“That was huge … at that point it was definitely a huge factor to getting that two touchdown lead,” said Adamopoulos. “Letting us play with the lead was big.”

Xaverian’s offense kicked into gear on its next possession with an 11-play, 71-yard drive that ended in a Noah Sorrento touchdown that made it 13-7, but the Raiders did not allow the Hawks to have momentum for long.

Drummond-Mayrie, a University of New Hampshire-commit, took off on a 52-yard touchdown run that restored a two-score lead for Central Catholic.

“There was a huge hole and then I just saw the corner come up one-on-one and I knew if I made a move that I would get tackled,” described the senior. “I got yelled at earlier this season for putting a move on, so I just ran him over and looked at the screen to see how close they were and just sprinted.”

His head coach admitted that he is going to miss the running back both on the field as a presence in the locker room.

“He’s one of my favorite kids that I’ve ever coached,” remarked Adamopoulos. “I said to him that this was going to be his day and he responded on offense, on defense…UNH is getting a great player.”

A Joe Gaziano 30-yard field goal made the score 20-10 at the half. Xaverian then made a stop on the Raiders opening possession, but a Hawks player unnecessarily tried to cover the punt and the Raiders grabbed the loose ball to regain possession at the Xaverian 32. Three snaps later, Drummond-Mayrie scored again and made it 27-10.

At the start of the fourth quarter, Xaverian looked like it may have some more magic like it had in the second half comeback against Attleboro in the semifinal. An interception by D’Aundre Holmes gave the Hawks the ball at the Raiders 22. On the next play, Jake Farrell (6-19, 80 yards, 10 carries for 47 yards) hit A.J. King for a touchdown to bring them back within 10 points.

Xaverian would get the ball back, but the Raiders defense made several key plays to force another three and out. The Hawks offense, playing without stars D.J. Sperzel and Shayne Kaminski, could not sustain drives and struggled against the hard-hitting Raiders.

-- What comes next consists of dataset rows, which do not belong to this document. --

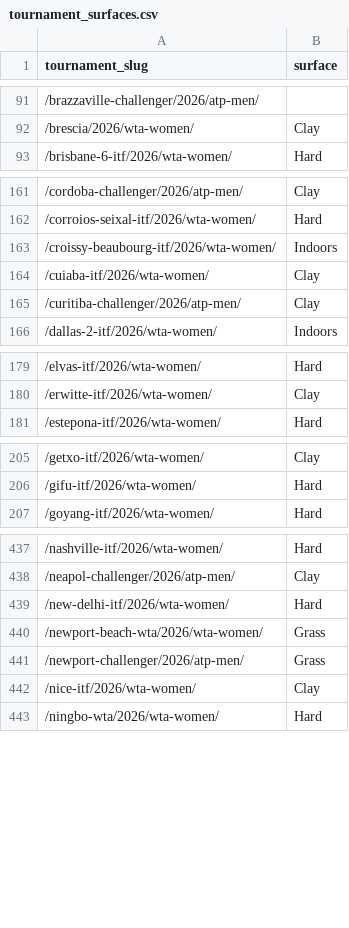
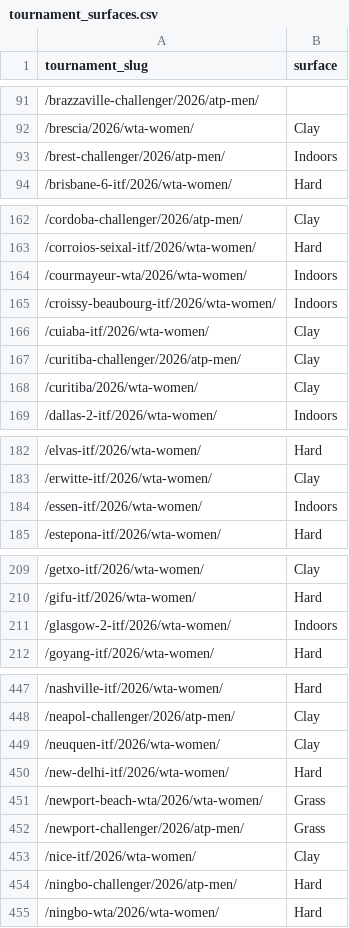
Before and after one commit to andrei0182/pariuri, a CSV file: tennis/data/tournament_surfaces.csv, drawn as a sheet; only a part is shown, gaps mark what is left out; the diff covers the shown part only.

```diff
--- a/tennis/data/tournament_surfaces.csv
+++ b/tennis/data/tournament_surfaces.csv
@@ -92,2 +92,3 @@ tournament_slug,surface
 /brescia/2026/wta-women/,Clay
+/brest-challenger/2026/atp-men/,Indoors
 /brisbane-6-itf/2026/wta-women/,Hard
@@ -162,2 +163,3 @@ tournament_slug,surface
 /corroios-seixal-itf/2026/wta-women/,Hard
+/courmayeur-wta/2026/wta-women/,Indoors
 /croissy-beaubourg-itf/2026/wta-women/,Indoors
@@ -165,2 +167,3 @@ tournament_slug,surface
 /curitiba-challenger/2026/atp-men/,Clay
+/curitiba/2026/wta-women/,Clay
 /dallas-2-itf/2026/wta-women/,Indoors
@@ -180,2 +183,3 @@ tournament_slug,surface
 /erwitte-itf/2026/wta-women/,Clay
+/essen-itf/2026/wta-women/,Indoors
 /estepona-itf/2026/wta-women/,Hard
@@ -206,2 +210,3 @@ tournament_slug,surface
 /gifu-itf/2026/wta-women/,Hard
+/glasgow-2-itf/2026/wta-women/,Indoors
 /goyang-itf/2026/wta-women/,Hard
@@ -438,2 +448,3 @@ tournament_slug,surface
 /neapol-challenger/2026/atp-men/,Clay
+/neuquen-itf/2026/wta-women/,Clay
 /new-delhi-itf/2026/wta-women/,Hard
@@ -442,2 +453,3 @@ tournament_slug,surface
 /nice-itf/2026/wta-women/,Clay
+/ningbo-challenger/2026/atp-men/,Hard
 /ningbo-wta/2026/wta-women/,Hard
```
Also changed, not shown: 10 added rows elsewhere in this file, tennis/stats/market_value_log.csv, tennis/stats/model90_log.csv, 6 other files.
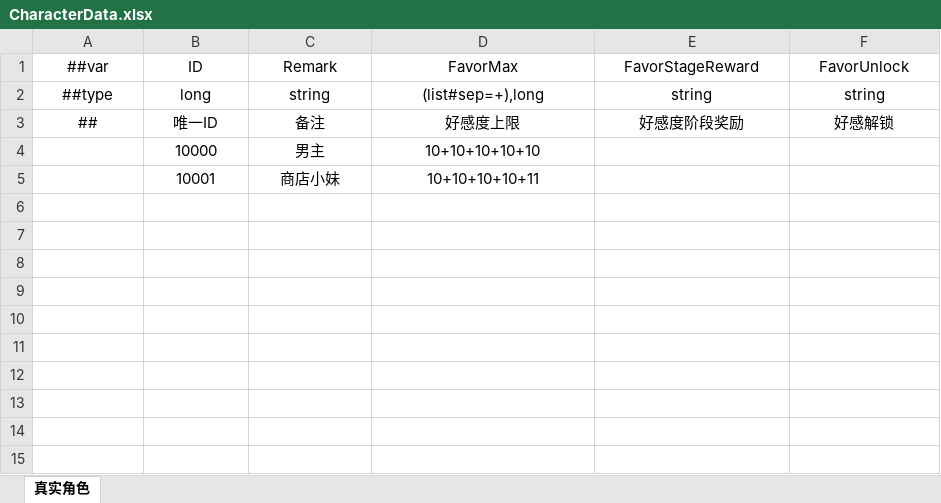
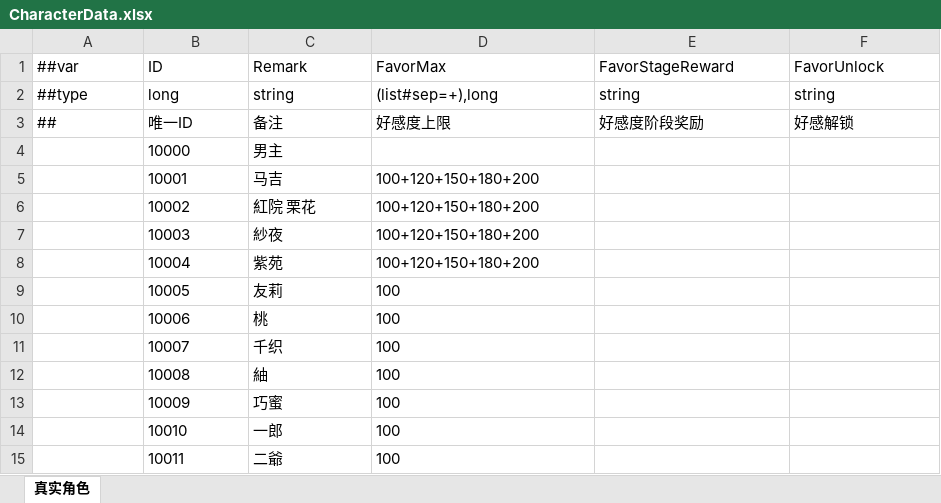
Before and after one commit to XiaoYuName/HD-2D, an Excel workbook: ExcelTool/LubanTools/DataTables/Datas/CharacterData.xlsx, sheet 真实角色, drawn as a sheet; values as stored, in another font and other column widths than the file's, no borders; the diff names each change by its address in the sheet, - before the commit and + after, or states it on an @@ line.

```diff
--- a/ExcelTool/LubanTools/DataTables/Datas/CharacterData.xlsx (sheet 真实角色)
+++ b/ExcelTool/LubanTools/DataTables/Datas/CharacterData.xlsx (sheet 真实角色)
-A1:F3 alignment: center
+A1:F3 alignment: left
-B4:C4 alignment: center
+B4:C4 alignment: left
-D4 (FavorMax): 10+10+10+10+10
+D4 (FavorMax): (empty)
-B5:D5 alignment: center
+B5:D5 alignment: left
-C5 (Remark): 商店小妹
+C5 (Remark): 马吉
-D5 (FavorMax): 10+10+10+10+11
+D5 (FavorMax): 100+120+150+180+200
+row 6:  | 10002 | 紅院 栗花 | 100+120+150+180+200
+row 7:  | 10003 | 紗夜 | 100+120+150+180+200
+row 8:  | 10004 | 紫苑 | 100+120+150+180+200
+row 9:  | 10005 | 友莉 | 100
+row 10:  | 10006 | 桃 | 100
+row 11:  | 10007 | 千织 | 100
+row 12:  | 10008 | 紬 | 100
+row 13:  | 10009 | 巧蜜 | 100
+row 14:  | 10010 | 一郎 | 100
+row 15:  | 10011 | 二爺 | 100
```
Also changed, not shown: ExcelTool/LubanTools/DataTables/Datas/DialogueData.xlsx, ExcelTool/LubanTools/DataTables/Datas/GameSceneData.xlsx, 7 other files.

“Well, I would’ve liked to have an offensive turnaround right there,” said Xaverian head coach Charlie Stevenson about the fourth quarter sequence. “The clock was kind of against us and, you know, we give them credit. They made the plays on both sides of the ball when they needed to.”

He added, “I thought they were a good football team; they outplayed us. I congratulate them; they deserved to win the game tonight. We had a hard time matching up with them all over the board.”

Central Catholic wrapped up the victory with a highlight-reel catch by senior wide receiver Cody Demers for a 19-yard touchdown with just 2:33 remaining.

Drummond-Mayrie noted, “We’re kind of used to it but we kind of like it - being the underdog, coming from behind, picking everybody off one-by-one and it just makes the win that much better.”